◆ Your objective: Sort through the data and copy the lines holding the word "Claude".

(Data listing)

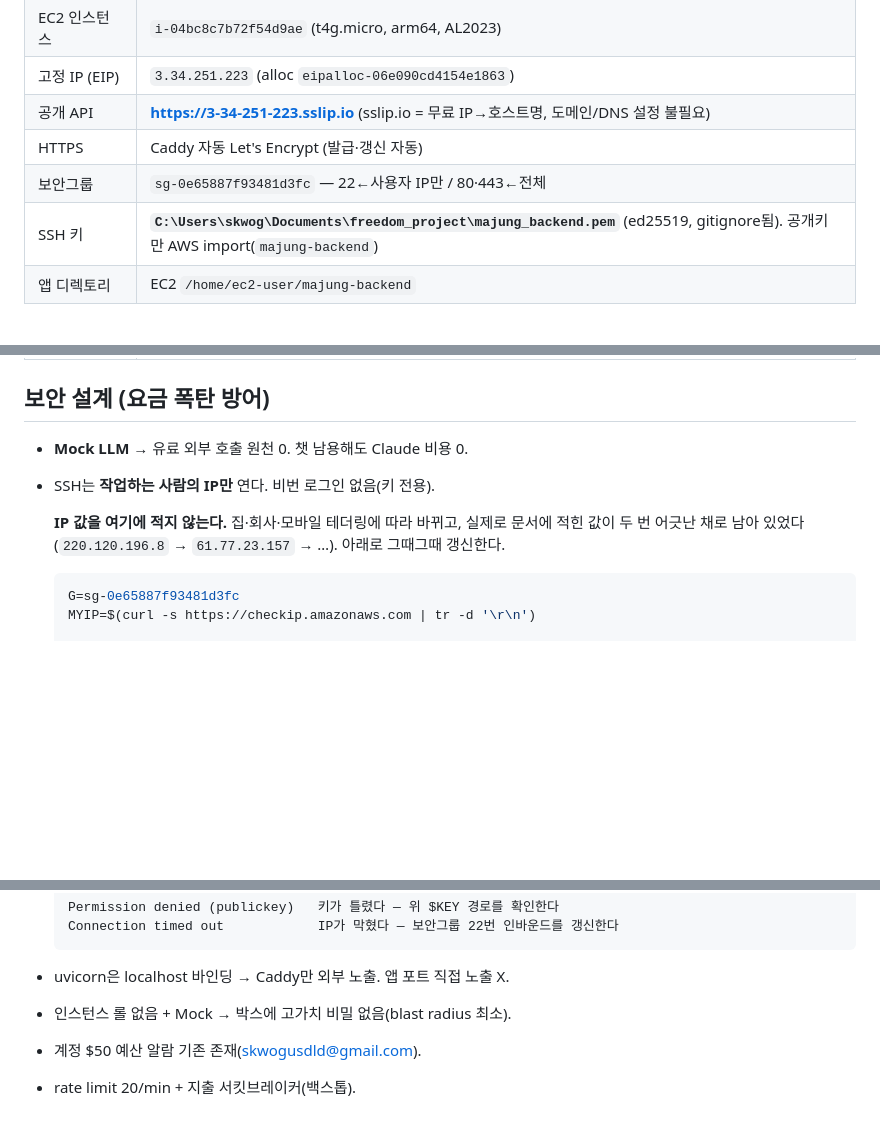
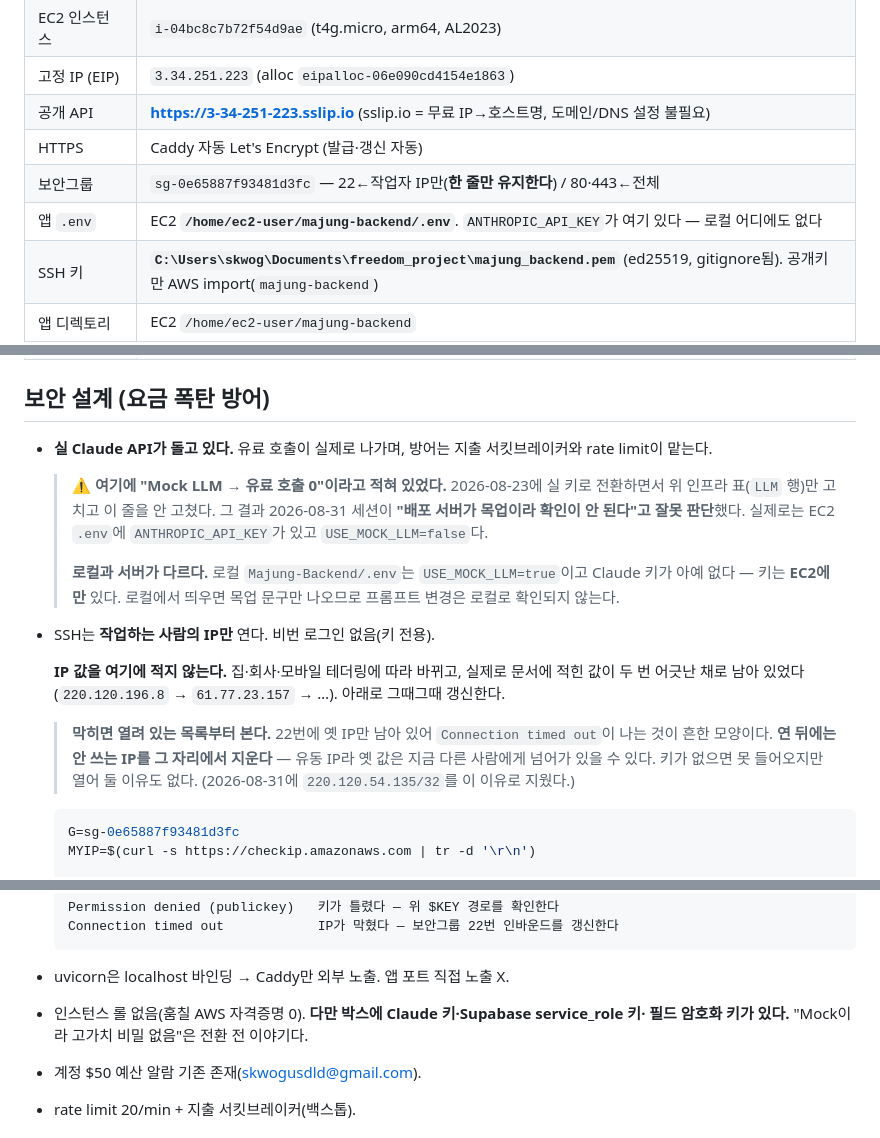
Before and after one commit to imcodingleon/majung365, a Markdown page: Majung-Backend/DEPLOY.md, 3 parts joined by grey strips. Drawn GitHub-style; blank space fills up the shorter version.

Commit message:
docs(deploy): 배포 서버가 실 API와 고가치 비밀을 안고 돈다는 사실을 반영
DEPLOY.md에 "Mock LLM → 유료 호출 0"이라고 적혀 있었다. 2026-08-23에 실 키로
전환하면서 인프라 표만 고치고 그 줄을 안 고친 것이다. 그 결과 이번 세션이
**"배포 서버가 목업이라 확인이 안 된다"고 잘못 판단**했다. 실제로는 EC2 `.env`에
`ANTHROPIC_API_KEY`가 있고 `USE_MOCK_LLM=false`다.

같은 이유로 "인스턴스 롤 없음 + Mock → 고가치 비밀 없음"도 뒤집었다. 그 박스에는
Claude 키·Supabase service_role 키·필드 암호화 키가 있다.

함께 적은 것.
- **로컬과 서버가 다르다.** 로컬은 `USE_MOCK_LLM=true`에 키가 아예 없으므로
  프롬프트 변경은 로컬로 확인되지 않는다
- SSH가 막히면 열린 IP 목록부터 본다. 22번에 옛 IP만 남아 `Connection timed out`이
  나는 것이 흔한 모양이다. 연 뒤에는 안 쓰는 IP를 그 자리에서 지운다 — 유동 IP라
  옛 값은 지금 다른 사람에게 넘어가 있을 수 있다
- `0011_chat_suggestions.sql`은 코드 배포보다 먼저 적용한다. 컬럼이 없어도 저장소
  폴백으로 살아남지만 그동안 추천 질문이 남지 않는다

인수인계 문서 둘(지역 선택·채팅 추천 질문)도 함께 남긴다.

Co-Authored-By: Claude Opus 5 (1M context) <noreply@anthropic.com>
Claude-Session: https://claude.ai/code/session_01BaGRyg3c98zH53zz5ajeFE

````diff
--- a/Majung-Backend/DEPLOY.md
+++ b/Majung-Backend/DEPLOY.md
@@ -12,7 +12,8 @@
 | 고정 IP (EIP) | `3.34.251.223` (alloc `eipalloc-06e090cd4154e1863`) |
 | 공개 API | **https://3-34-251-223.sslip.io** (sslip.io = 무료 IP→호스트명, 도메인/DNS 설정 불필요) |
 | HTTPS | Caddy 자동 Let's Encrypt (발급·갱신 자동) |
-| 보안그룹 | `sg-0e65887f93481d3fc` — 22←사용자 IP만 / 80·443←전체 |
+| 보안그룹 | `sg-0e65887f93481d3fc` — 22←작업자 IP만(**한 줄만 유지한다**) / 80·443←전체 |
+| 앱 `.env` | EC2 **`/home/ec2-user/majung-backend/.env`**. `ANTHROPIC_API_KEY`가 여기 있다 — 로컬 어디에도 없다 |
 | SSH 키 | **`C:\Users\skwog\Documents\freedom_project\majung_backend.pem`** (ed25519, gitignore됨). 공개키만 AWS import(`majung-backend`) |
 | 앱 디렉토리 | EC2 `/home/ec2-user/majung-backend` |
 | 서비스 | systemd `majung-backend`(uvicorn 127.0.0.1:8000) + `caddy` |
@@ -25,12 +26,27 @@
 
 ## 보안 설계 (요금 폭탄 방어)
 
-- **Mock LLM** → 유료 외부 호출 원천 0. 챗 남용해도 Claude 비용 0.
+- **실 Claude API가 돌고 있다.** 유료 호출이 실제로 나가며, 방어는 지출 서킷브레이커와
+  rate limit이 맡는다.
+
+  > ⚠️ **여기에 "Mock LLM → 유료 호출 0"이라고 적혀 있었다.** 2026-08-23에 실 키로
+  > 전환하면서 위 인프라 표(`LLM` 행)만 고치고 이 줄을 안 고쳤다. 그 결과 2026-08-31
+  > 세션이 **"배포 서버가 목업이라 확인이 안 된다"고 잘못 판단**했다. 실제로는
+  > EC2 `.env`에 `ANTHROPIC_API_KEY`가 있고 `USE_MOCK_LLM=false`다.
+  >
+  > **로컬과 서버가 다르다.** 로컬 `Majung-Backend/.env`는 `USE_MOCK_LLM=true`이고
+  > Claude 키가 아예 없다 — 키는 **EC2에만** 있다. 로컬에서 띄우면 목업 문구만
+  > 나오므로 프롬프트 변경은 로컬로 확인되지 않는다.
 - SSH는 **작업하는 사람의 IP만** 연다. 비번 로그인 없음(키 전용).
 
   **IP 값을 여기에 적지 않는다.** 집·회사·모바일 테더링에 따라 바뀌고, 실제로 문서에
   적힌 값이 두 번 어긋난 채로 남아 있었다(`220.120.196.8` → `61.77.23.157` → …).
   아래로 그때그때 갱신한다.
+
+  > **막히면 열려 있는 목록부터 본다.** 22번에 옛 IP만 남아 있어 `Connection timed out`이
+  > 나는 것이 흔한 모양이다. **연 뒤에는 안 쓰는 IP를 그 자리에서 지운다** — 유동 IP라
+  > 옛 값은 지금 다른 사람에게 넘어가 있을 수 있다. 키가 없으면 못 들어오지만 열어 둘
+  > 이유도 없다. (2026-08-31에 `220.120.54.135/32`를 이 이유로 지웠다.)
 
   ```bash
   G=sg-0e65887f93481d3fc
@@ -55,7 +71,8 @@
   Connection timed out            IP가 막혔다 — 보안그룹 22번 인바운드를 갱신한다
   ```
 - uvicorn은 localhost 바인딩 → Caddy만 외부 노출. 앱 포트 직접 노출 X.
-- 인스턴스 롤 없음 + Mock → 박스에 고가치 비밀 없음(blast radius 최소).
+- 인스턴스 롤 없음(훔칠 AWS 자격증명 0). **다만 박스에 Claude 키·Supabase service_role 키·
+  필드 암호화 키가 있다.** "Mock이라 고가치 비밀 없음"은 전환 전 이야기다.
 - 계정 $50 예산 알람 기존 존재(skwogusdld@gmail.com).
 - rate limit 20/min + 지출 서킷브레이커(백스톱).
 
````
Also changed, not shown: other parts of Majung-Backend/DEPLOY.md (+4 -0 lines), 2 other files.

(End Data listing)
(Data listing)

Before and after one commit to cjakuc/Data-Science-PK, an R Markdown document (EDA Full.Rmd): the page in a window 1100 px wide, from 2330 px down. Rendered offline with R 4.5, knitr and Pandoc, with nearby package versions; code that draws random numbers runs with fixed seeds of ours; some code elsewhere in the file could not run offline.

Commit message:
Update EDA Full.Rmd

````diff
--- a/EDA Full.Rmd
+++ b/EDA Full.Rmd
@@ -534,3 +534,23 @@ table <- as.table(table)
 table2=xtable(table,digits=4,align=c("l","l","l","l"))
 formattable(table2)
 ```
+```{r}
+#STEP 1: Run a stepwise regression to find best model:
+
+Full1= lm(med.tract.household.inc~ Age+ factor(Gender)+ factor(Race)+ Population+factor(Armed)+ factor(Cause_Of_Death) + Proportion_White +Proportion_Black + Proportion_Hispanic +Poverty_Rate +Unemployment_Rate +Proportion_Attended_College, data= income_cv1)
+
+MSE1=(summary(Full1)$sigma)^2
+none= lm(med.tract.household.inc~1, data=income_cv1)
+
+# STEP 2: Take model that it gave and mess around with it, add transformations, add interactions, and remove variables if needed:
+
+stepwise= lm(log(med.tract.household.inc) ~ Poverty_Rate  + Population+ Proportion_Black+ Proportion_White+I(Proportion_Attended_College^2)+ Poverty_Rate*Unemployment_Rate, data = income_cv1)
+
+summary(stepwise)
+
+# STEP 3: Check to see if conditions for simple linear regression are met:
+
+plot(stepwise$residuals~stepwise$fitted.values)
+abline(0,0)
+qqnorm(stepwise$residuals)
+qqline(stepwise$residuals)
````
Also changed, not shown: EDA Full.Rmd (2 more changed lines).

(End Data listing)

◆ Solved exercise:
Claude 키·Supabase service_role 키·필드 암호화 키가 있다.
Co-Authored-By: Claude Opus 5 (1M context) <noreply@anthropic.com>
Claude-Session: https://claude.ai/code/session_01BaGRyg3c98zH53zz5ajeFE
-- **Mock LLM** → 유료 외부 호출 원천 0. 챗 남용해도 Claude 비용 0.
+- **실 Claude API가 돌고 있다.** 유료 호출이 실제로 나가며, 방어는 지출 서킷브레이커와
+  > Claude 키가 아예 없다 — 키는 **EC2에만** 있다. 로컬에서 띄우면 목업 문구만
+- 인스턴스 롤 없음(훔칠 AWS 자격증명 0). **다만 박스에 Claude 키·Supabase service_role 키·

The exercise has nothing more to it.